The same goes for make up. I've known a lot of people who legitimately won't go out in public unless they have a "done up" face. I've known a few women whose husband's haven't even seen them without make up. Make up is a fun thing, and can definitely boost confidence, I love it! It's not a mask however. It shouldn't define you, your face, or your self esteem. That's another thing we need to be careful of instilling in our kids. Make up is great at accentuating the beauty that is already there, but your beauty does not come from it. When I see seven year olds with a full face of make up I just want to hug them.

It's hard work, raising kids who will become adults and functioning parts of society. We want better for them than we have had, and that includes our personal issues, especially those concerning our appearance. Break the chain, it has to start somewhere. It can be hard, but you can do it, and you aren't alone. Your kids deserve it.
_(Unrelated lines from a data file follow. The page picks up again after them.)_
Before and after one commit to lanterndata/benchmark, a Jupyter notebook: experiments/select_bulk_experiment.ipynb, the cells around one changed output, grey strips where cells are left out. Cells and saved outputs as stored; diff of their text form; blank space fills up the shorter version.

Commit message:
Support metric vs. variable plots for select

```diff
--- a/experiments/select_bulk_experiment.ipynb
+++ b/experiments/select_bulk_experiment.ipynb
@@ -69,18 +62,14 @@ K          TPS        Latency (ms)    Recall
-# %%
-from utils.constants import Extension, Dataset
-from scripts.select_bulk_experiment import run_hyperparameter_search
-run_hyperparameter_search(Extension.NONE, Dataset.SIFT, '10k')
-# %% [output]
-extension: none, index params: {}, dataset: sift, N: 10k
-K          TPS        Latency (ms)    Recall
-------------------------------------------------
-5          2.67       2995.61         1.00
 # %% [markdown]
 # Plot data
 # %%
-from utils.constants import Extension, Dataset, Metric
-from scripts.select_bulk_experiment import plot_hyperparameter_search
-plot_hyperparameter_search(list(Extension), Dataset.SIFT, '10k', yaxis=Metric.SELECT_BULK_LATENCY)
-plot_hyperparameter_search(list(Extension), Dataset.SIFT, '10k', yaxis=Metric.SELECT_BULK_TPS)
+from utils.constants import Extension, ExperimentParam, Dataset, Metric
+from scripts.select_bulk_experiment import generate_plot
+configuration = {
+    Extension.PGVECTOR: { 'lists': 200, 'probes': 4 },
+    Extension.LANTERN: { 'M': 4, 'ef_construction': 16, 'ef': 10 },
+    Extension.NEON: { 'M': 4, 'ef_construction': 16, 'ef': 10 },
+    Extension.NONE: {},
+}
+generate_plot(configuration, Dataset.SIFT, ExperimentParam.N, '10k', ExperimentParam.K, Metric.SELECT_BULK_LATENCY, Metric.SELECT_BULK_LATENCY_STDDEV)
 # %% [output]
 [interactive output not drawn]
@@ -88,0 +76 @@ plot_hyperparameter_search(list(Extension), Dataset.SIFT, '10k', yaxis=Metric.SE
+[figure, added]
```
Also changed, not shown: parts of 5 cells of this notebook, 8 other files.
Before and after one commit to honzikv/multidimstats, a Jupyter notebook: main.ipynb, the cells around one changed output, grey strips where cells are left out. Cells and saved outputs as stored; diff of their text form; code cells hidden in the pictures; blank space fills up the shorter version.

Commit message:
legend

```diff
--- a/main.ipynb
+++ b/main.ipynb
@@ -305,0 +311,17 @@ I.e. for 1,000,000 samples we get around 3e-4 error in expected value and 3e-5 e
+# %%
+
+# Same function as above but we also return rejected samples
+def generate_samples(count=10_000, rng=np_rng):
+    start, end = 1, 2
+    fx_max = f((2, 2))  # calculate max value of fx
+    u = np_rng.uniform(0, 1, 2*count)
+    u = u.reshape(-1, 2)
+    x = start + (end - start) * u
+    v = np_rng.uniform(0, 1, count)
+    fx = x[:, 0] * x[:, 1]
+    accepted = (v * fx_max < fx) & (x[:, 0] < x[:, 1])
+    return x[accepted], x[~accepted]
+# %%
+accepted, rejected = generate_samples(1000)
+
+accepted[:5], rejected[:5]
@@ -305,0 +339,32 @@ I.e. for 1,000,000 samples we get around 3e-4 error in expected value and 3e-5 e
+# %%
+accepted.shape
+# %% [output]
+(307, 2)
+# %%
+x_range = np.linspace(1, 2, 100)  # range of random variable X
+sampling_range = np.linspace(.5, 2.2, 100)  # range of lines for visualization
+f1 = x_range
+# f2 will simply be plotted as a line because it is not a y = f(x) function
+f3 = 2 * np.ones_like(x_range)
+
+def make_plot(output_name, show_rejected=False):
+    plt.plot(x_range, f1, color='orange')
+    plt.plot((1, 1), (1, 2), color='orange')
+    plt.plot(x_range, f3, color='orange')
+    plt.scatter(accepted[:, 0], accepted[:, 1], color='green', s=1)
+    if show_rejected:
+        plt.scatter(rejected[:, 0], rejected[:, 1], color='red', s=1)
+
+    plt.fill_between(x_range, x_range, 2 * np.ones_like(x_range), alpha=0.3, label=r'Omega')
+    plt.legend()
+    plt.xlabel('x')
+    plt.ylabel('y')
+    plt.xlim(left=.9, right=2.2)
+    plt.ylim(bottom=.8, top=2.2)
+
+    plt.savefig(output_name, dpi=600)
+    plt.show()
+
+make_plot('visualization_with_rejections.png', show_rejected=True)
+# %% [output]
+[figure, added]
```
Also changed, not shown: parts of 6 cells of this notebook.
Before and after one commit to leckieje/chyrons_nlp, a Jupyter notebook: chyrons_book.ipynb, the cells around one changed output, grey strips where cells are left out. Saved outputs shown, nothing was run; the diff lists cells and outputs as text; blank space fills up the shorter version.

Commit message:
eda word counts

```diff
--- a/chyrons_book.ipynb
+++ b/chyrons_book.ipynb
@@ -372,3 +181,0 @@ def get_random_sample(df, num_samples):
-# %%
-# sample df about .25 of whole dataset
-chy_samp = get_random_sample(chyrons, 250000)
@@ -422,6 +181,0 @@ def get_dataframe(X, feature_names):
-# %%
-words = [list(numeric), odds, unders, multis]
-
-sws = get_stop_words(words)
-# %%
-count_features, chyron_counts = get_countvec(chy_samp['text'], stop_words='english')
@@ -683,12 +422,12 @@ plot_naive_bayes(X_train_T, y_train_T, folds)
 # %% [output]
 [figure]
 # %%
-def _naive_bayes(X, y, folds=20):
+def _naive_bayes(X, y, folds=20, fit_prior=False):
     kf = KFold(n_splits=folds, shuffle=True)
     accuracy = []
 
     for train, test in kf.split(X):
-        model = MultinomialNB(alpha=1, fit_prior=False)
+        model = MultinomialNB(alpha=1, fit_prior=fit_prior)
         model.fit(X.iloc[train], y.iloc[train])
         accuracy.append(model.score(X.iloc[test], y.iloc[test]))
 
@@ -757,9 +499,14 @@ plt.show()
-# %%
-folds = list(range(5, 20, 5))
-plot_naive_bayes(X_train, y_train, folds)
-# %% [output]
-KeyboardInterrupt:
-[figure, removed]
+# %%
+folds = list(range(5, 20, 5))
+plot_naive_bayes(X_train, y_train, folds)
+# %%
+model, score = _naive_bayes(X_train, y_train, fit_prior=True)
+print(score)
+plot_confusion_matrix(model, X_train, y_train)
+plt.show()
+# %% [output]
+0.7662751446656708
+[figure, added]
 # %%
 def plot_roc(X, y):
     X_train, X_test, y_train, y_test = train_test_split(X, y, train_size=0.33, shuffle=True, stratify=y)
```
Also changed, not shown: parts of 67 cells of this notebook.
  1. Thank you for this. Its a great reminder. I have three daughters and they constantly notice and make remarks about my fat belly. I tell them its okay because being fat doesnt make me a bad person and I am still healthy. They make comments like, I dont want to eat too many cookies and get fat like mommy... These comments are hurtful but they are 8, 5, and 3 years old. I do my best to remind them that people come in different shapes, sizes and color and we should love everyone regardless. It does indeed feel like an uphill battle... One that I will continue to fight.

    1. Oh Mama it is SO hard sometimes. But it IS a worthy battle! We've got quite the opponent, the media is strong and everywhere. But what happens at home and the examples kids see in those closest to them can absolutely overcome the outside input. You're doing great! Keep it up! We have to work on loving our bodies as much as we need to teach our kids to love theirs <3